3. Request Your Medical Records: As a patient, you have the right to request a copy of your medical records. These records are crucial in a medical malpractice lawsuit as they document your medical condition and the treatment you received.

4. Keep Track of Expenses: Keep a detailed list of all expenses related to your medical care, including hospital bills, medication costs, fees for therapy or rehabilitation, costs related to transportation for medical visits, and any other related expenses.

5. Consult a Lawyer: Medical malpractice laws are complex and vary by state. It’s essential to speak with a lawyer who specializes in medical malpractice as soon as possible. An experienced lawyer can evaluate your case, explain your rights, and guide you on the best course of action.

6. File a Complaint: Depending on the circumstances, you may wish to file a complaint with the relevant medical board or health department in your state. Your lawyer can provide guidance on this.
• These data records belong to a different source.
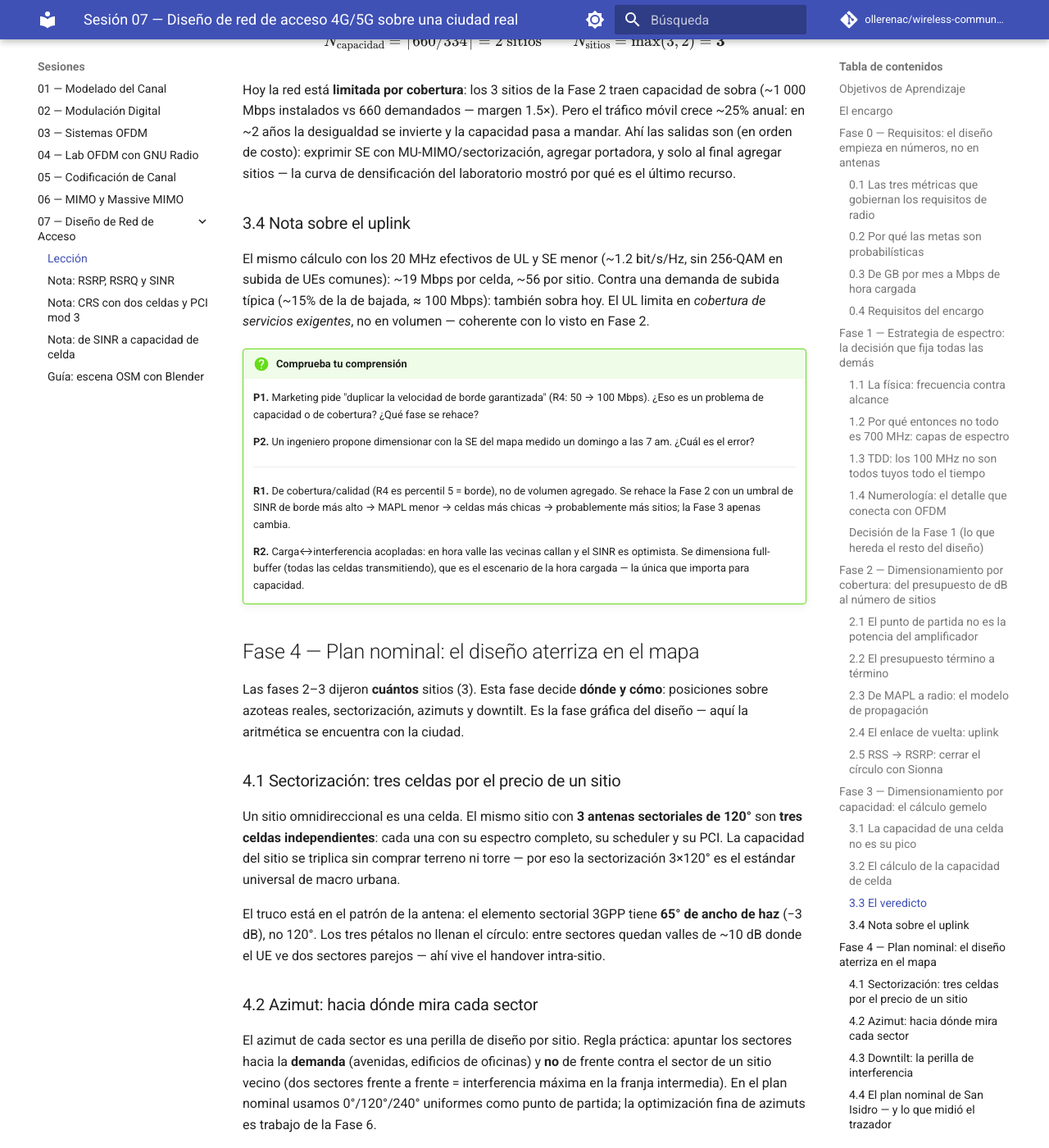
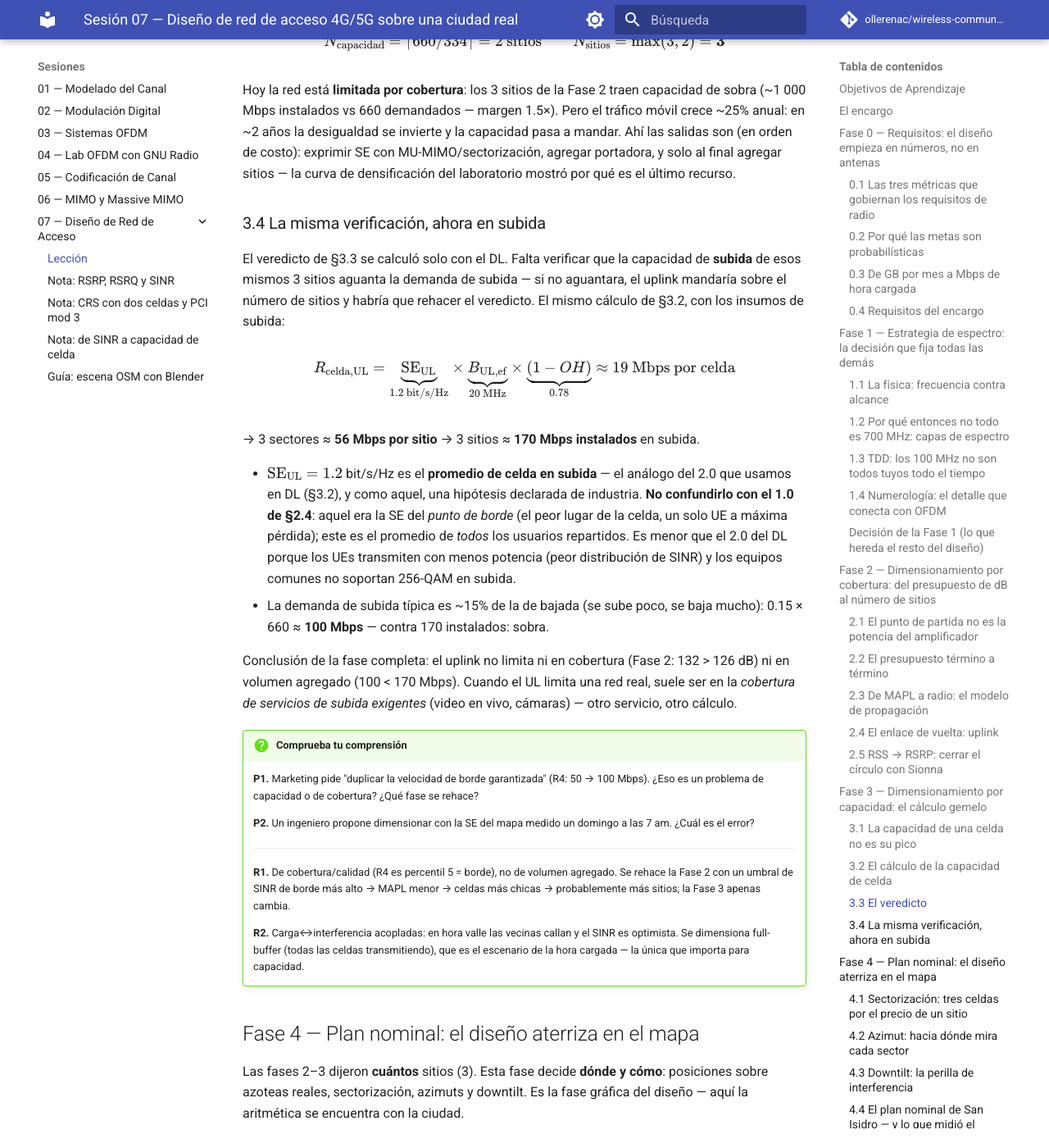
Before and after one commit to ollerenac/wireless-communication-systems, an MkDocs documentation site: the page built from docs/sessions/07-network-design/index.md, in a window 1280 px wide and 1400 px high, scrolled down 11835 px. Shown: the whole window at 82% size. Built offline with MkDocs 1.6.1 and Material for MkDocs 9.7.7, drawn with Linux system fonts in a browser that asks for light colours; comment, search, counter and statistics services are not loaded.

Commit message:
docs(07-network-design): rewrite §3.4 — UL capacity check with purpose and named terms
States the paragraph's goal (verify UL capacity doesn't drive the site
count), gives the formula with units (19 Mbps/cell, 56 Mbps/site, 170
installed vs ~100 demanded), and disambiguates the three SEs: edge-point
1.0 (§2.4) vs cell-average DL 2.0 (§3.2) vs cell-average UL 1.2.

Co-Authored-By: Claude Fable 5 <noreply@anthropic.com>

```diff
--- a/docs/sessions/07-network-design/index.md
+++ b/docs/sessions/07-network-design/index.md
@@ -708,13 +708,34 @@ costo): exprimir SE con MU-MIMO/sectorización, agregar portadora, y solo al
 final agregar sitios — la curva de densificación del laboratorio mostró por
 qué es el último recurso.
 
-### 3.4 Nota sobre el uplink
+### 3.4 La misma verificación, ahora en subida
 
-El mismo cálculo con los 20 MHz efectivos de UL y SE menor (~1.2 bit/s/Hz,
-sin 256-QAM en subida de UEs comunes): ~19 Mbps por celda, ~56 por sitio.
-Contra una demanda de subida típica (~15% de la de bajada, ≈ 100 Mbps):
-también sobra hoy. El UL limita en *cobertura de servicios exigentes*, no en
-volumen — coherente con lo visto en Fase 2.
+El veredicto de §3.3 se calculó solo con el DL. Falta verificar que la
+capacidad de **subida** de esos mismos 3 sitios aguanta la demanda de
+subida — si no aguantara, el uplink mandaría sobre el número de sitios y
+habría que rehacer el veredicto. El mismo cálculo de §3.2, con los
+insumos de subida:
+
+$$R_{\text{celda,UL}} = \underbrace{\text{SE}_{\text{UL}}}_{1.2 \text{ bit/s/Hz}} \times \underbrace{B_{\text{UL,ef}}}_{20 \text{ MHz}} \times \underbrace{(1-OH)}_{0.78} \approx 19 \text{ Mbps por celda}$$
+
+→ 3 sectores ≈ **56 Mbps por sitio** → 3 sitios ≈ **170 Mbps instalados**
+en subida.
+
+- $\text{SE}_{\text{UL}} = 1.2$ bit/s/Hz es el **promedio de celda en
+  subida** — el análogo del 2.0 que usamos en DL (§3.2), y como aquel, una
+  hipótesis declarada de industria. **No confundirlo con el 1.0 de §2.4**:
+  aquel era la SE del *punto de borde* (el peor lugar de la celda, un solo
+  UE a máxima pérdida); este es el promedio de *todos* los usuarios
+  repartidos. Es menor que el 2.0 del DL porque los UEs transmiten con
+  menos potencia (peor distribución de SINR) y los equipos comunes no
+  soportan 256-QAM en subida.
+- La demanda de subida típica es ~15% de la de bajada (se sube poco, se
+  baja mucho): 0.15 × 660 ≈ **100 Mbps** — contra 170 instalados: sobra.
+
+Conclusión de la fase completa: el uplink no limita ni en cobertura
+(Fase 2: 132 > 126 dB) ni en volumen agregado (100 < 170 Mbps). Cuando el
+UL limita una red real, suele ser en la *cobertura de servicios de subida
+exigentes* (video en vivo, cámaras) — otro servicio, otro cálculo.
 
 !!! question "Comprueba tu comprensión"
 
```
7. Follow Statute of Limitations: Keep in mind that there is a deadline (known as the statute of limitations) for filing a medical malpractice lawsuit. In Kentucky, for example, the statute of limitations is generally one year from the date the injury was or reasonably should have been discovered, but no more than five years from the date of the act or omission that caused the injury. There are exceptions, however, and an attorney can help you understand how these rules apply to your case.

Remember, every situation is unique, so it’s important to get legal advice tailored to your specific circumstances. Consulting a lawyer is a critical step in understanding your rights and determining whether you have a viable case.

Frequently Asked Questions About Medical Malpractice Injuries